When a nation and way of life is threatened, its people often feel the need to revert to traditional behaviour in order to preserve their culture. By invading Afghanistan and waging war against their culture, we have served to push Afghans, particularly rural families, back towards traditional and radical patriarchal practises.

It is important to keep in mind that in Canada, until 20 years ago, a husband could not be charged with rape for forcing his wife to have sex with him. Even during the feminist movement of the 1960s, domestic abuse was rampant and even feminists like Betty Friedan admitted to having been abused by their husbands. Until the middle of the 20th century, a women could not divorce her husband without proof of his adulterous behaviour.

Who are we to condemn a way of life that until 20 or 30 years ago was very much in practise here in Canada? Yes, we do not forcee our women to wear burqhas, but the gains that women have achieved in Canadian society have been achieved by women who were unsatisfied with their positions in life. The North American feminist movement was not a movement of men fighting for women's rights; it was women who organized to demand better for themselves and their daughters.

We cannot force change and liberation for Afghani women when they are not willing to demand it for themselves. Change must come from a revolution of ideas within the Afghan culture, not from militaristic pressure from a room of old warring men. Any attempts to force cultural change in Afghanistan will only push men into trying to reassert masculinity in the traditional patriarchal way that they understand it. It will not serve to better the lives of women. The women themselves must stand up, take off their burqhas, and organize to fight for their rights. We cannot force our standards of gender equality and feminism upon them.

Thursday, April 9, 2009

legitimizing the 'war on terror'

When news of Afghanistan's recently created legislation regarding the rights of women hit Western media, political leaders were quick to condemn it and newspapers across Canada called on Harper to pressure Hamid Karzai to withdraw the law. Editiorials sparked up in newspapers as people flooded the media with their concerns over our mission's 'purpose in Afghanistan. Lord Malloch Brown argued that protecting women was "one of the first reasons why the UK and many other Western countries threw themselves into this war."

No, it is not.

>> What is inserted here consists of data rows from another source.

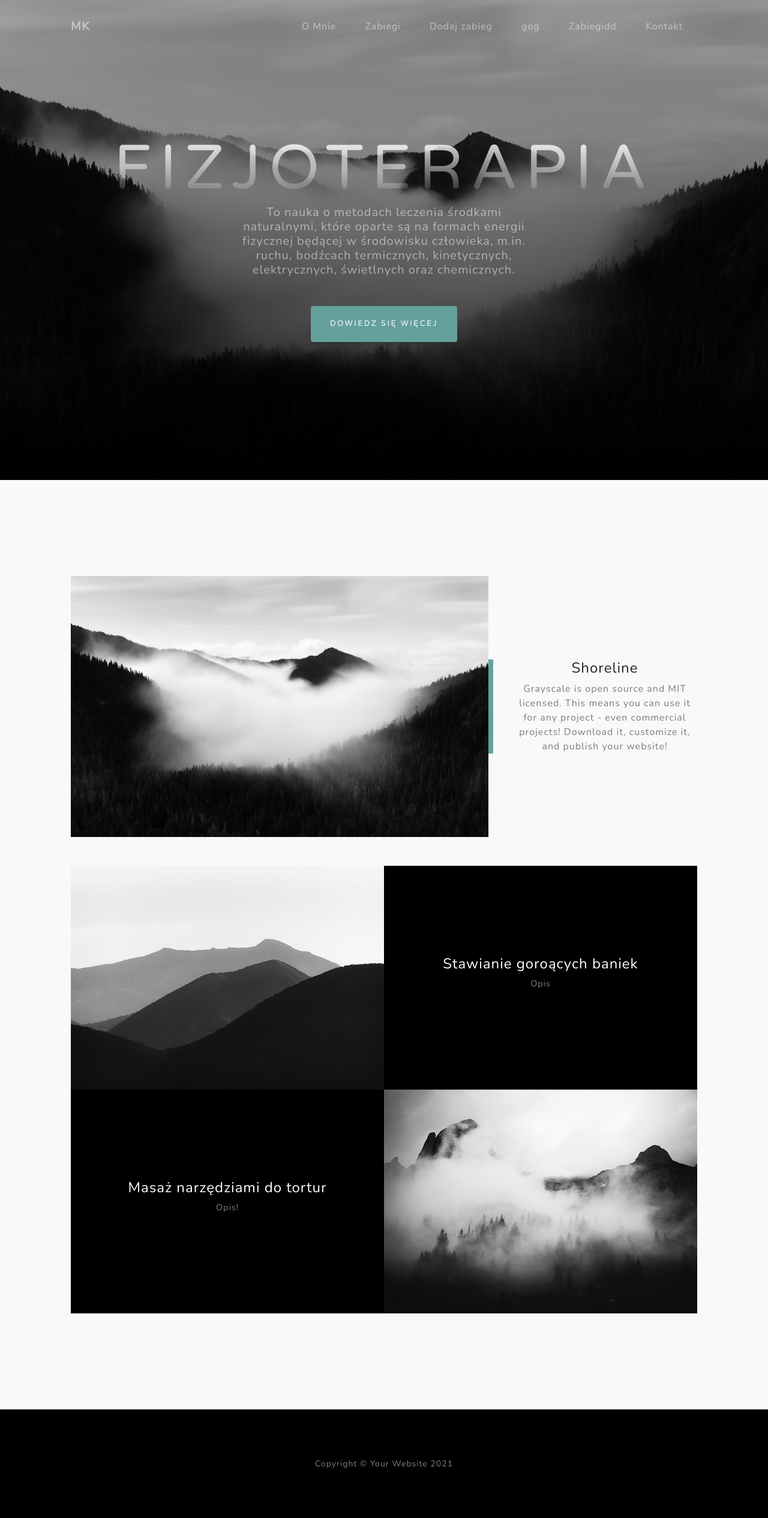
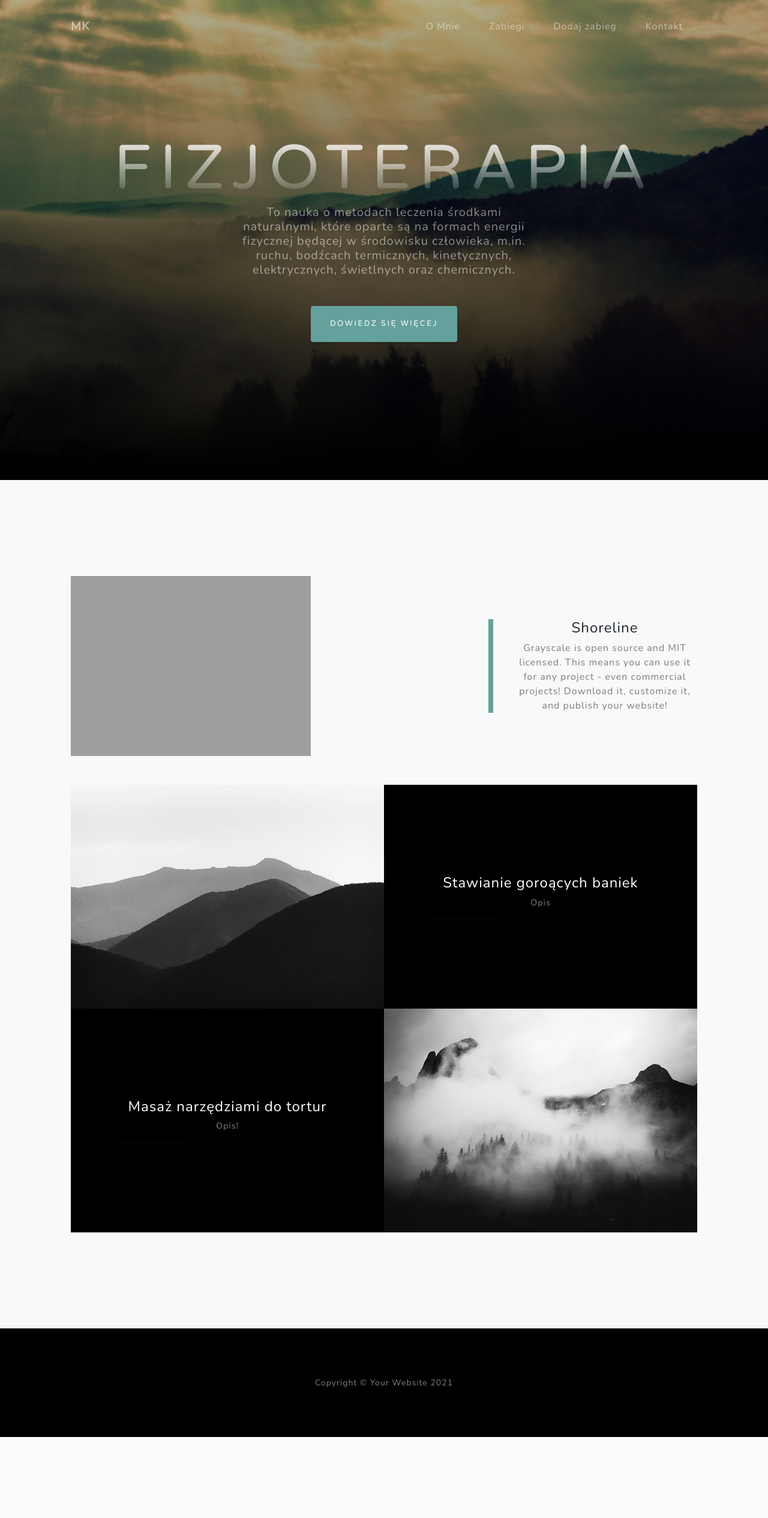
Before and after one commit to KamilKamilK/Fizjoterapy, a Symfony app: template templates/fizjoterapy/procedure.html.twig in a window 1280 px wide. Shown: the whole page at 60% size. After the commit the page ends 2395 px from the top, so only its background shows below. Run offline with Twig, Linux system fonts and the light colour scheme; the template is opened without the code that fills it, so the values that code supplies are empty; some libraries are stand-ins or nearby versions; grey boxes are pictures that could not be loaded.

Commit message:
new front picture added

```diff
--- a/templates/fizjoterapy/procedure.html.twig
+++ b/templates/fizjoterapy/procedure.html.twig
@@ -13,7 +13,7 @@
     <div class="container px-4 px-lg-5">
         <!-- Featured Project Row-->
         <div class="row gx-0 mb-4 mb-lg-5 align-items-center">
-            <div class="col-xl-8 col-lg-7"><img class="img-fluid mb-3 mb-lg-0" src="../assets/img/bg-masthead.jpg"
+            <div class="col-xl-8 col-lg-7"><img class="img-fluid mb-3 mb-lg-0" src="../assets/img/new_front.jpg"
                                                 alt="..."/></div>
             <div class="col-xl-4 col-lg-5">
                 <div class="featured-text text-center text-lg-left">
--- a/templates/front_page/navigation.html.twig
+++ b/templates/front_page/navigation.html.twig
@@ -13,10 +13,7 @@
                     <li class="nav-item"><a class="nav-link" href="{{ path('index') }}#about">O Mnie</a></li>
                     <li class="nav-item"><a class="nav-link" href="{{ path('procedure') }}">Zabiegi</a></li>
                     <li class="nav-item"><a class="nav-link" href="{{ path('add_procedure') }}">Dodaj zabieg</a></li>
-                    <li class="nav-item"><a class="nav-link" href="https://google.com">gog</a></li>
-                    <li class="nav-item"><a class="nav-link"
-                                            href="http://localhost/fizjoterapy/public/procedure.html.twig/">Zabiegidd</a>
-                    </li>
+
                     <li class="nav-item"><a class="nav-link" href="{{ path('index') }}#signup">Kontakt</a></li>
                 </ul>
             </div>
```
Also changed, not shown: assets/img/bg-masthead.jpg, assets/img/bg-masthead2.jpg (added), assets/styles/app.css.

Canada entered Afghanistan to find Osama bin Laden, and so that we could avoid Bush's demands that we fight in Iraq. Right or wrong, we are there to fight against those who would do harm to the West, not to force Afghans to adapt to our way of life. While I fully despise and find despicable this law which would make women imprisoned to their husbands, I absolutely disagree with the way that women's rights are being exploited to provide justification for a failing war.
Harper and Western leaders knew when they invaded Afghanistan that the Taliban was treating women horribly, and that women's rights were being violated. Yet this did not matter when there was a bigger, more looming threat; bin Laden. Only when they realize that we cannot defeat bin Laden did politicians try to shift justification to the protection of women's rights. If the protection of women's rights is such an important cause for Harper and Western leaders, then why have they not invaded Pakistan or Turkey, where honour killings and crimes against women are an enormous problem?
The answer? Because Western leaders are not truly concerned with the rights of women in the Middle East. Harper needs to justify a war that a vast number of people are opposed to. The invoking of women's rights has only served to confuse Canadians as to what our actual purpose is in Afghanistan; this is something which can only be pleasing to Harper and other leaders involved in this war. Human rights are a much more emotive and volatile issue than simply embarking on a manhunt, and is more likely to garner the support of Canadians.
Canadians, already mystified by the Arab world, are more likely to support the goals of Western democratic imperialism if it is disguised as being a fight for women's rights. In reality, this war is quickly turning into nothing more than a way of destroying that which, right or wrong, is different from the way that we live our lives.